Mr. Carlson often played music -- sometimes Mahler's compositions -- and interpreted on canvas how the music made him feel, she said. A semi-abstract of a cathedral interior was one result, she said.
Mr. Carlson, who preferred to be known by his middle name, was born in West Orange, N.J., where his father worked for the Thomas A. Edison factory.
``When I was 5," he wrote in his unpublished memoirs, ``dad bought a small watercolor set and one night at the kitchen table . . . he painted a small picture of trees along the side of a pond with light, shadow and reflections . . . on the water. To me, it was a miracle."
He also wrote of traveling the world as a young man, often on freighters, sometimes stowing away and becoming a deckhand, sketching and painting scenes and people to earn his keep.
Mr. Carlson graduated from West Orange High School the year the stock market crashed, and made his first sea journey as a deckhand to the Panama Canal.
``As a deckhand," he wrote, ``I chipped paint and repainted rusty areas of the ship. I also performed standing lookout on the bow of the ship at night and reporting any lights I saw and their position by yelling to the mate on the bridge."
After graduating from the Newark School of Fine and Industrial Art, Mr. Carlson worked for the Edison plant, designing waffle irons, sandwich grills, and percolators, he said.
In the 1930s, when he was in his late teens, he returned to sea ``because there was no work for an inexperienced artist" he wrote, and traveled to the Philippines, the Mediterranean, the Far East, and Scandinavia.
From 1935 to 1939, he worked for the Depression-era Works Project Administration, doing murals on public buildings, and he studied at the Art Students League of New York.
He joined the Army in 1942 and marched in the liberation of Paris parade down the Champs-Elysees in 1944.
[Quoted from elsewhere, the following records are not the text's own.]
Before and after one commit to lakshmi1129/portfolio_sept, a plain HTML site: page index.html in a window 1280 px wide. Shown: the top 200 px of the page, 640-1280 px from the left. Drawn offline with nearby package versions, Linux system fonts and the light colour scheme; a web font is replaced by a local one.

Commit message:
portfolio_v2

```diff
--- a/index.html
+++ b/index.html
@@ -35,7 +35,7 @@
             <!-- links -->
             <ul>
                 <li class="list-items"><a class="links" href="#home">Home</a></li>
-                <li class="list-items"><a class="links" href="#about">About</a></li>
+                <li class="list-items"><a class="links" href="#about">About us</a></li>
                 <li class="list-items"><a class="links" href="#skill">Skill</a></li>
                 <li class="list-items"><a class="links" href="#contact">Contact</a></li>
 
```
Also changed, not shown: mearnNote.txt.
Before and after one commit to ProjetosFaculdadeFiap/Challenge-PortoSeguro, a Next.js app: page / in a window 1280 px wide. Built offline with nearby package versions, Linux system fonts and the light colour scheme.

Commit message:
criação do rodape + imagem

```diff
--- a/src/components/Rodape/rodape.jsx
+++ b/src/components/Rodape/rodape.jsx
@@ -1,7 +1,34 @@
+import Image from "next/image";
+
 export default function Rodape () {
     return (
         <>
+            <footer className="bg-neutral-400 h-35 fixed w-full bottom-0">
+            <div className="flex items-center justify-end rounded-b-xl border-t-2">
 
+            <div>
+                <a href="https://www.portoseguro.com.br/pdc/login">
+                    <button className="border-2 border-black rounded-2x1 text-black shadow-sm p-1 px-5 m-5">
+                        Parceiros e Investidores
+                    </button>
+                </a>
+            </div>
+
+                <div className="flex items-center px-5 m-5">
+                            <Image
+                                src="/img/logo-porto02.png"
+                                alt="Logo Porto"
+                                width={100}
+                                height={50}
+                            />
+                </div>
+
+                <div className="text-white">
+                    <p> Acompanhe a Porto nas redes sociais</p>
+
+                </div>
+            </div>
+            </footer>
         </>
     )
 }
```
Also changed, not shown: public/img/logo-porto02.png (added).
Back home from the war, Mr. Carlson set up a studio and started teaching at colleges and privately. Around this time, he met his future wife, who was one of his students. His work appeared in various magazines, she said, and for several summers he ran an art school in Lake Placid, N.Y.
In 1967, he moved his family to Rockport, where he taught, exhibited widely, and played violin with the Cape Ann Symphony and with jazz musicians.
He continued to paint and play his violin and walked six blocks every day -- even on crutches -- until recently, his wife said.
And his interest in community and world affairs, often expressed in letters to the editor of newspapers, was unabated.
One of his letters appeared in The Gloucester Times the day after his death. ``Monica Lewinsky, with Clinton's participation, put Bush in the White House. God is tired of blessing us," it says.
In addition to his wife, Mr. Carlson leaves a daughter, Laurie of Rockport; a son, Scott of
Services have been held.